Growing Food All Winter – A ‘How-To” Post


Here at Hillside Gardens in Auburn, it has been an exercise is pushing the envelope to see how sustainable we can really be in the seasons, even through the droughts, mild winters (which let bugs get bad in the summer), very cold winters, over-wet rainy times where torrents of water wash the topsoil off, high winds, and all the other things that happen here in the foothills of the Blue Ridge Mtns. Not only is the challenge the weather, but also the rock hard Georgia clay and the steep hillside we grow things on. Most of the property has had to be terraced just to have enough garden space to put in plants. Despite all those challenges, we get more production of edible plants in the fall and winter than all summer long.

Hillside Gardens garden pathway between terraces and raised beds.

Hillside Gardens garden pathway between terraces and raised beds.

I have heard so many people say they only grow a garden in the summer, mostly for tomatoes. They don’t even know they can get food to grow in cold weather. And they don’t have a notion of how wonderful that plot behind their house can be all year long. It’s an activity that pays off in savings, health, and gourmet delicious food you can’t even get in the grocery store, especially fresh.

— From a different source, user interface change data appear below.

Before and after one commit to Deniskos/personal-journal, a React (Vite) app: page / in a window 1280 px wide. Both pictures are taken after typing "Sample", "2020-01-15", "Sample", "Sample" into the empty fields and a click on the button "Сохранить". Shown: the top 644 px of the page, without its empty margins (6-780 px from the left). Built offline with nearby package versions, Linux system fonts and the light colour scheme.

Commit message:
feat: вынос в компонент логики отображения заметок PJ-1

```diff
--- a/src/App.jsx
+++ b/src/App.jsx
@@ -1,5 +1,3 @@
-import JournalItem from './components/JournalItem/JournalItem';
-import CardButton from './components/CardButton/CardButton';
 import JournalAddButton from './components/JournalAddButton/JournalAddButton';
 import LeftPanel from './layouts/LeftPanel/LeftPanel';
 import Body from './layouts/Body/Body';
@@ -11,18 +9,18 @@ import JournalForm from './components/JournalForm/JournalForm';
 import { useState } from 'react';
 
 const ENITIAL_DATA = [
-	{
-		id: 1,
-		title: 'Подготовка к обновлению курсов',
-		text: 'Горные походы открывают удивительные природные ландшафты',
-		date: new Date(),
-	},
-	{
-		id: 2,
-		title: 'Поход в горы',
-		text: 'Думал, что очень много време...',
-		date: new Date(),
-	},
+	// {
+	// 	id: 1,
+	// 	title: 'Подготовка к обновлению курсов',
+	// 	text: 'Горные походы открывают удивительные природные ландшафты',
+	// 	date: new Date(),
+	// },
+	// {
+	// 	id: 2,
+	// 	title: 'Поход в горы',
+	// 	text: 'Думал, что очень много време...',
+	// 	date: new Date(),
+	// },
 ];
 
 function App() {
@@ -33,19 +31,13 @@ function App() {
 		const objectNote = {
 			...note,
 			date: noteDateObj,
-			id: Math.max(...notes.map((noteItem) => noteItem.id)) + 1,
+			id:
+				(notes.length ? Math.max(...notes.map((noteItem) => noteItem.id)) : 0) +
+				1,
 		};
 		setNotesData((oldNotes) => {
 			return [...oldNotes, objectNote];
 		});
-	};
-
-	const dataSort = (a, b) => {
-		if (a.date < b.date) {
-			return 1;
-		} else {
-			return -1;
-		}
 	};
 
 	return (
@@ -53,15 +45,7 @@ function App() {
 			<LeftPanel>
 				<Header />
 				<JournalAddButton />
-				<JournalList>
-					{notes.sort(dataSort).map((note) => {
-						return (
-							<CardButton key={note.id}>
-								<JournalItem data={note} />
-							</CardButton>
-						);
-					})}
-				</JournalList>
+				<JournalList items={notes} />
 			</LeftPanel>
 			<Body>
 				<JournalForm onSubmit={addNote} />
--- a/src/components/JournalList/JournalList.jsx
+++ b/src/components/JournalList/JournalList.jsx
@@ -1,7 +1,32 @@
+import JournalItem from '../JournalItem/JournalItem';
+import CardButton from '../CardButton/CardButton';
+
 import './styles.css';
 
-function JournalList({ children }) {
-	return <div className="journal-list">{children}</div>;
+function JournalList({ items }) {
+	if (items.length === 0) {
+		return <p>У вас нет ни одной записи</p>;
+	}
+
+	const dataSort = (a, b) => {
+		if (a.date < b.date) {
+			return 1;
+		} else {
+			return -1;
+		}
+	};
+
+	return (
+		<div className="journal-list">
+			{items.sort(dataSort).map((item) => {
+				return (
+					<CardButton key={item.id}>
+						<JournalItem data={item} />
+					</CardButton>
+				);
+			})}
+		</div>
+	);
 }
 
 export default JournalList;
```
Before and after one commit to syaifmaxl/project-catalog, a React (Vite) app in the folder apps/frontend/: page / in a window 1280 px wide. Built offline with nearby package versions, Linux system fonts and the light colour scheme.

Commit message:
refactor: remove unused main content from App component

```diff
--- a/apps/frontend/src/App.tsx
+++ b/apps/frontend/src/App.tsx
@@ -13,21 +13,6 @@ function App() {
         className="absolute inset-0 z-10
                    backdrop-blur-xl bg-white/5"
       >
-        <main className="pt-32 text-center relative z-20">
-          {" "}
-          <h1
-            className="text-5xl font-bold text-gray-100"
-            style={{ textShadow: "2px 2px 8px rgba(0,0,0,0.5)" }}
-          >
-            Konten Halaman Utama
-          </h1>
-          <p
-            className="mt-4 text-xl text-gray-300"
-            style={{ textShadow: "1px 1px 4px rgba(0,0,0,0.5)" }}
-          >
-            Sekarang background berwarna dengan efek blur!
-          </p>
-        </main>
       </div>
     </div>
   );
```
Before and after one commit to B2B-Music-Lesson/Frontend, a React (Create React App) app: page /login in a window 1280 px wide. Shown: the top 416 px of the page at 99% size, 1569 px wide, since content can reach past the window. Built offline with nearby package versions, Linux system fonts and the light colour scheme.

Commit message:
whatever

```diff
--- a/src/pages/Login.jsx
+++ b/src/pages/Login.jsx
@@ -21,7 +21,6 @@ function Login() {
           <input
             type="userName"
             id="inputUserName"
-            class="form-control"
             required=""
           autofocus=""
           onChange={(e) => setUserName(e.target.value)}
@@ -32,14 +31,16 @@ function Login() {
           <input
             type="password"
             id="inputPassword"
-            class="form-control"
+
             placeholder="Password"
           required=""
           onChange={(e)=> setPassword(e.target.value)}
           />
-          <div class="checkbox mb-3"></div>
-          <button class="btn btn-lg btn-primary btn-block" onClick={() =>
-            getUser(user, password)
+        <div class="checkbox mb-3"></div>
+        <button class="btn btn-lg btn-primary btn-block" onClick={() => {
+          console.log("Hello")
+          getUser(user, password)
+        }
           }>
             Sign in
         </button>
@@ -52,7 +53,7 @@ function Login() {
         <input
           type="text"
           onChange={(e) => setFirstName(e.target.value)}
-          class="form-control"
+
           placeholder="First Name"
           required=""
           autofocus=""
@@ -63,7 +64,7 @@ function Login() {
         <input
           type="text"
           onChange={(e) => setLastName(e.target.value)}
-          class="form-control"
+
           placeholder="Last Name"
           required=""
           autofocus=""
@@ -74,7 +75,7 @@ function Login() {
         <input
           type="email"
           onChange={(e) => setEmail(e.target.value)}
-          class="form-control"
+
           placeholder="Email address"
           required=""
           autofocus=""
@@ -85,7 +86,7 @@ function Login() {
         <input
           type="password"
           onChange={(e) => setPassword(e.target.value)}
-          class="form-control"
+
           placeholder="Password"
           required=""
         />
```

Winter vegetables include 6 kinds of lettuce, beets, collards, 3 kinds of kale, broccoli, arugula, carrots and spinach growing in early February.

Winter vegetables include 6 kinds of lettuce, beets, collards, 3 kinds of kale, broccoli, arugula, carrots and spinach growing in early February.

We don’t have a green house, we don’t have a drip system for watering, and it takes a lot of walking up and down hillsides to get to the beds. But we have built up the soil in terraced and box raised beds to a fair-thee-well. The soil was created using a layering technique called ‘sheet mulching’ or Lasagna Gardening (see the book by that name) where organic matter, native soil, manure, sand and compost are piled one upon the next in thin layers till sufficient quantity of soil-making material is achieved. A little hole is pushed aside and a handful of top soil is put in for each plant, then all is covered with a top mulching such as grass clippings or munched up leaves.

Between the workings of the roots as they grow in to this matrix, worm activity creating pathways through the mulch layers letting in air and moisture, and the natural workings of beneficial fungi growing in throughout the bulk of the soil, by the end of a season, that layering is mixed up naturally into the most glorious black loamy soil you ever saw. And because it is light and fluffy, it also has insulation properties for either very hot or very cold weather.

Recently I have been working with another technique called “Back to Eden” where over the top of the soil is put 4 to 6 inches of wood chips – not mixed in, purely on top. This is added insulation which also keeps in the moisture but allows rain and watering to penetrate. Eventually the wood chips break down to make more soil, but meanwhile the water absorbing quality of the wood chips acts as a sponge and keeps the soil moist without much further watering.

"Back to Eden" style planting with heavy wood chip mulching.

“Back to Eden” style planting with heavy wood chip mulching.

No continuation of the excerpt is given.